■ **What to do**:
Take each line of the data that contains the string "public" and copy it.

Stored records:
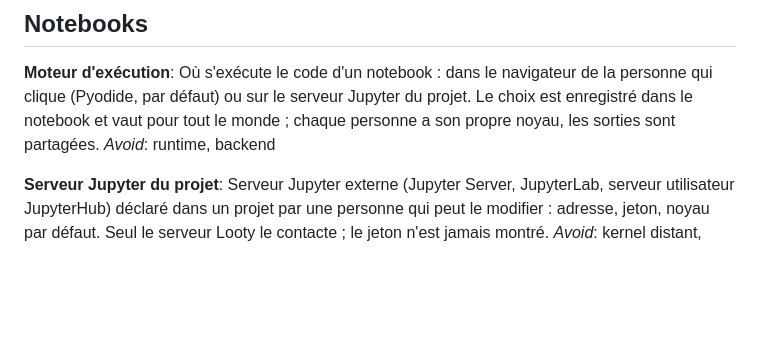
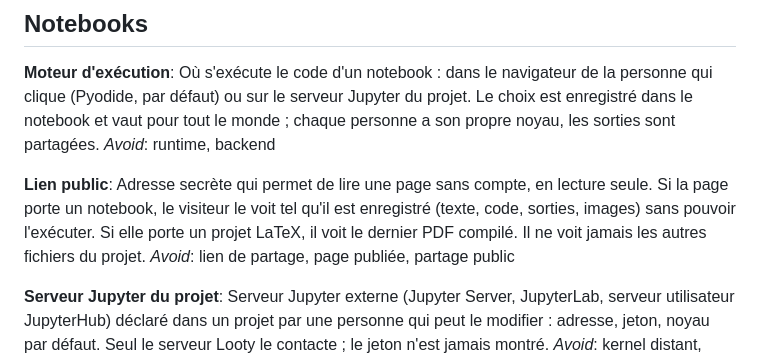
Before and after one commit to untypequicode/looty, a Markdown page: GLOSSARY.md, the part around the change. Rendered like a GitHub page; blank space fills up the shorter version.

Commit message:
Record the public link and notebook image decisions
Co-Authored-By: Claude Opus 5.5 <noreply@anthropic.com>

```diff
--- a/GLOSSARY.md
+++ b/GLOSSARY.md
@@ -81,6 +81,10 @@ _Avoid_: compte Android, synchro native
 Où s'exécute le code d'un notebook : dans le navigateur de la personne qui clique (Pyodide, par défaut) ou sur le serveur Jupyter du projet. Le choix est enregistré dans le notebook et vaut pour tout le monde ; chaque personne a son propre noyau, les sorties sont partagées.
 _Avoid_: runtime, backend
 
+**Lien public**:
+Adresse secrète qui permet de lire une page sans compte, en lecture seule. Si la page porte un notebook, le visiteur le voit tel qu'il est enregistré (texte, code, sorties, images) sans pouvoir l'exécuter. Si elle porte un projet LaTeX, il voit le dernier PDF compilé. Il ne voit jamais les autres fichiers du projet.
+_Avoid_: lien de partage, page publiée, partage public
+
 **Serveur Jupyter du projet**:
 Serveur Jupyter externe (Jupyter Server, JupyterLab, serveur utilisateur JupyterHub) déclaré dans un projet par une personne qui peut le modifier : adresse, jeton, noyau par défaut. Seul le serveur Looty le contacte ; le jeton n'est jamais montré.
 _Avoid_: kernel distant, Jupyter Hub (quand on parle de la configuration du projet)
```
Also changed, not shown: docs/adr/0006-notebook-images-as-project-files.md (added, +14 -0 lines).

■ **Your solution**:
Record the public link and notebook image decisions
+**Lien public**:
+_Avoid_: lien de partage, page publiée, partage public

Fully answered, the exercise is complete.